Strong demand for Twitter stock led the company to raise its stock-offering price yesterday. Shares had originally been priced with a range of $17 – $20. But the final price of $26 per share means that the investment bankers thought they could get a premium for the stock.
Twitter is selling 70 million to 80 million shares. If the IPO were fully subscribed, the company would raise a total of $2 billion. That sounds like a lot of money. But compared with the Facebook (NASDAQ: FB) IPO that raised $16 billion, this is a relatively small offering. And after the IPO, Twitter is about 75% smaller than Facebook.
Despite the fact that Twitter is unprofitable, investors are exited about the stock for three reasons.
First, unlike Facebook or LinkedIn (NASDAQ: LNKD), Twitter is still in its infancy and growing its revenues rapidly. In the third quarter of this year, revenues soared 104% to $167 million.
Second, Twitter is losing money today – to the tune of $134 million in the first nine months of the year. Normally I would highlight this as a real negative. But the fact is that Twitter will be turn a profit within the next couple years, and that event could be a huge catalyst for the stock.
Third, the company’s quarterly revenue per user is low at $0.73. That’s about 60% below Facebook. It’s likely that this revenue per user will grow as Twitter innovates its business model.
As with every stock, what matters most is the valuation. After all, at the right price, even poorly operated and money-losing companies can be a good investment.
Twitter IPO: Looking Ahead
The few analysts who follow Twitter are projecting 2015 revenues of around $2 billion. That would be a huge increase from the $500 million in expected sales this year.
One way to value Twitter is to compare the stock’s valuation to social networks including Facebook and LinkedIn. These companies trade at a valuation of 10-times 2015 revenue estimates.
Assuming Twitter should be valued similarly, I arrive at a market value of about $20 billion. And that translates into a price per share of about $28 – $30, depending upon the exact size of the stock offering.
Given Twitter’s rapid growth and small size, the company’s stock could command a premium to the lofty valuation of its social media peers.
But with the Twitter IPO opening at around $45 per share, Twitter’s market capitalization is around $32 billion (on a fully diluted basis). That puts the valuation at about 16-times 2015 revenue estimates. At a 60% premium to other social networks, that seems especially rich.
Some Wall Street analysts are jazzed up about the Twitter IPO. They include Robert Peck of SunTrust with a $50 share price target, and Victor Anthony of Topeka Capital Markets with a $54 target.
I would personally buy shares of Twitter around $30. It doesn’t look like the stock will trade at that price today. And for that reason, I’ll be steering clear of Twitter stock despite the IPO hype.
With other social media stocks, investors have had better buying opportunities after the IPO. If Twitter stock ever trades at an attractive valuation, I’ll consider buying it in my personal account. Until then, I’ll stay on the sidelines and enjoy reading the headlines.
The One Stock to Own in 2014 — The Year Mobile Takes Over
On Dec. 31, something incredible happened.
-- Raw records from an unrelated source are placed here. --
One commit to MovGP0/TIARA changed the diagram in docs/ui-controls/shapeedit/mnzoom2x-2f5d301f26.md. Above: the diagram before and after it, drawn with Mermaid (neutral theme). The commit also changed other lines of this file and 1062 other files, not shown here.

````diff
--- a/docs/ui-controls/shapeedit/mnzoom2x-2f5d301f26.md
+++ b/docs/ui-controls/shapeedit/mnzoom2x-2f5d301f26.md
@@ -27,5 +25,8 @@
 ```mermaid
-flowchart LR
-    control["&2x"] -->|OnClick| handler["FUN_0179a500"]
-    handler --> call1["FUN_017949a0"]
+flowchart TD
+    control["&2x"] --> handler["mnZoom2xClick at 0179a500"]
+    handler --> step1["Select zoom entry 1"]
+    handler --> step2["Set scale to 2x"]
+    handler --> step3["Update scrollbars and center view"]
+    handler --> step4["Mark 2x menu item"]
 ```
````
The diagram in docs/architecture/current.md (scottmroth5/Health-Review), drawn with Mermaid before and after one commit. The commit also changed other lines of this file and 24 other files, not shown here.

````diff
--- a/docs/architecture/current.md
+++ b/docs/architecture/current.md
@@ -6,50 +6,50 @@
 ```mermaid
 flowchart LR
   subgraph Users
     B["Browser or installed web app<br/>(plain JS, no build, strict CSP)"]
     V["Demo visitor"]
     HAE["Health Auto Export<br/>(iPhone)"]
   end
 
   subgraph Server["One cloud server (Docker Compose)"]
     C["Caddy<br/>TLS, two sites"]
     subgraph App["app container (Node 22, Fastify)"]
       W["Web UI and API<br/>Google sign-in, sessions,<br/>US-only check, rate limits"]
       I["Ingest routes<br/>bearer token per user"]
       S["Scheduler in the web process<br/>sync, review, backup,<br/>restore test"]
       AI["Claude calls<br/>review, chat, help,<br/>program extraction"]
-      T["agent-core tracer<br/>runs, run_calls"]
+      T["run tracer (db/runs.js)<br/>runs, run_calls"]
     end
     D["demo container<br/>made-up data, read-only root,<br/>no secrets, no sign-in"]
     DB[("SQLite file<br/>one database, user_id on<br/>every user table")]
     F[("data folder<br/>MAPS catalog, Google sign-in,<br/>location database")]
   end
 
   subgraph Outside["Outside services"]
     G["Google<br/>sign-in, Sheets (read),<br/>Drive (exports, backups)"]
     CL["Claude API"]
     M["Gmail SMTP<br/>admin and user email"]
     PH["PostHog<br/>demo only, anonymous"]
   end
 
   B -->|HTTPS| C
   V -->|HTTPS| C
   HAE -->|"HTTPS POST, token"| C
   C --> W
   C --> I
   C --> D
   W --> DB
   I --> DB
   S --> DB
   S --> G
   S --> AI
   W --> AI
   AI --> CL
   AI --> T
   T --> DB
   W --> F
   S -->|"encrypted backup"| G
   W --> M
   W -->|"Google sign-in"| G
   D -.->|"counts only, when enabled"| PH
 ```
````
For the first time in history, the majority of Internet traffic originated from NOT from PCs or desktops — but from mobile devices including smartphones and tablets. We’re never going back. Mobile is taking over. And even though the biggest player in mobile, Apple, is selling over 200 million iPhones this year alone… here at Wyatt Research, we’re recommending the one company no one is taking about. The one reaping massive profits each time a new Apple or Samsung smartphone is activated. In fact, as mobile data usage explodes in the year ahead, its stock is set to soar! Shares are already on the move. So, before this stock moves any higher, read our latest report for all the details: Click here for the full story.